Lawyers need to learn quickly to deal with the consequences of the 'ubiquitous availability' of generative artificial intelligence systems such as ChatGPT, the master of the rolls said yesterday. Sir Geoffrey Vos was speaking at the launch of newly updated guidance for lawyers on the regulatory and legal aspects of blockchain and associated crypto technologies. 

The latest edition of Blockchain: Legal and Regulatory Guidance, published by the Law Society, Society for Computers and Law and Tech London Advocates notes the rapid growth in awareness of AI technologies in recent years. Generative AI in particular 'has reached a tipping point in capability', Vos said. 

The updated guidance - the third edition since 2020 - provides lawyers and practitioners advising on blockchain and distributed ledger technologies (DLT) with an understanding of the evolving commercial and technological issues in this area, and how they impact wider areas of litigation and the law. 

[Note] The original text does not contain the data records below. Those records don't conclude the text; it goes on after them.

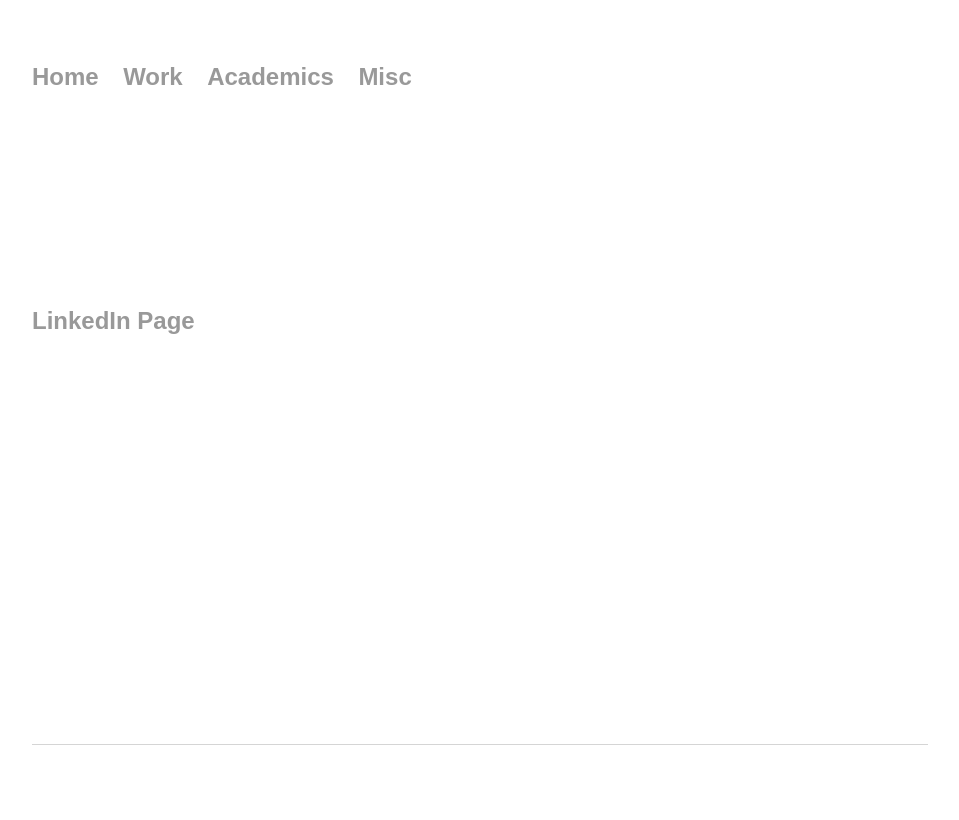
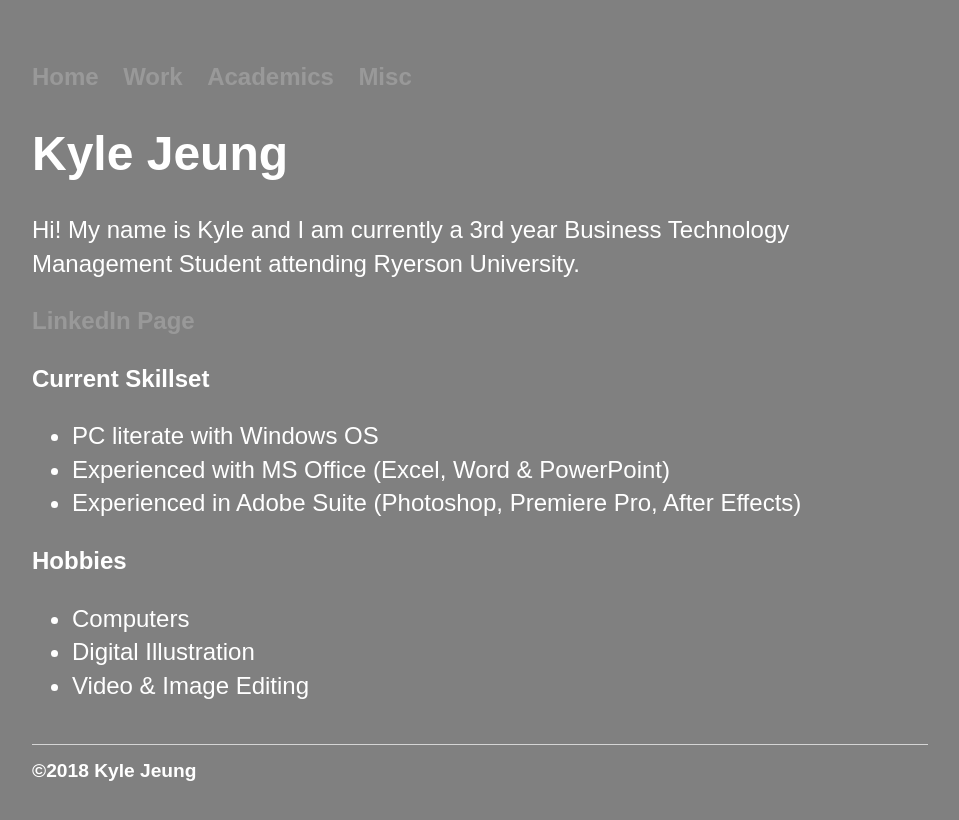
Before and after one commit to jeungkyle/portfolio, a Jekyll site: the page built from index.html, in a window 1280 px wide. Shown: the top 820 px of the page, without its empty margins (160-1119 px from the left). Built offline with Jekyll 4.4.1, drawn with Linux system fonts in a browser that asks for light colours.

Commit message:
Update main.css

```diff
--- a/css/main.css
+++ b/css/main.css
@@ -3,7 +3,7 @@ body {
     font-family:'Arial';
     margin: 60px auto;
     width: 70%;
-    background-color: dark grey;
+    background-color: grey;
     color: white
 }
 nav ul, footer ul {
```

It covers a range of key issues for legal practitioners to be aware of when advising on DLT-related matters. The first part focuses on developing technologies, covering the growing types and uses of DLTs and specifically cryptoassets. The second looks at the impact of DLT on the wider landscape and the implications for areas of litigation.

The guidance, published on the day that the Financial Conduct Authority announced new rules for investments in cryptoassets, concludes that the UK has an opportunity to develop an effective and proportionate regulatory regime. 'However, the UK must act quickly to clarify its policy approach and introduce new rules where relevant in order to give the market certainty and facilitate the development of efficient and orderly markets in cryptoassets in the UK.’

Anne Rose, co-lead of London firm Mishcon de Reya’s blockchain group said the updated guidance will provide clarity around the legal implications when using blockchain and similar technologies. 'It is more important than ever that lawyers are aware of developments in emerging technologies, and their potential impacts on the way financial, property and legal services are carried out.'

The guidance is available from the Law Society’s website.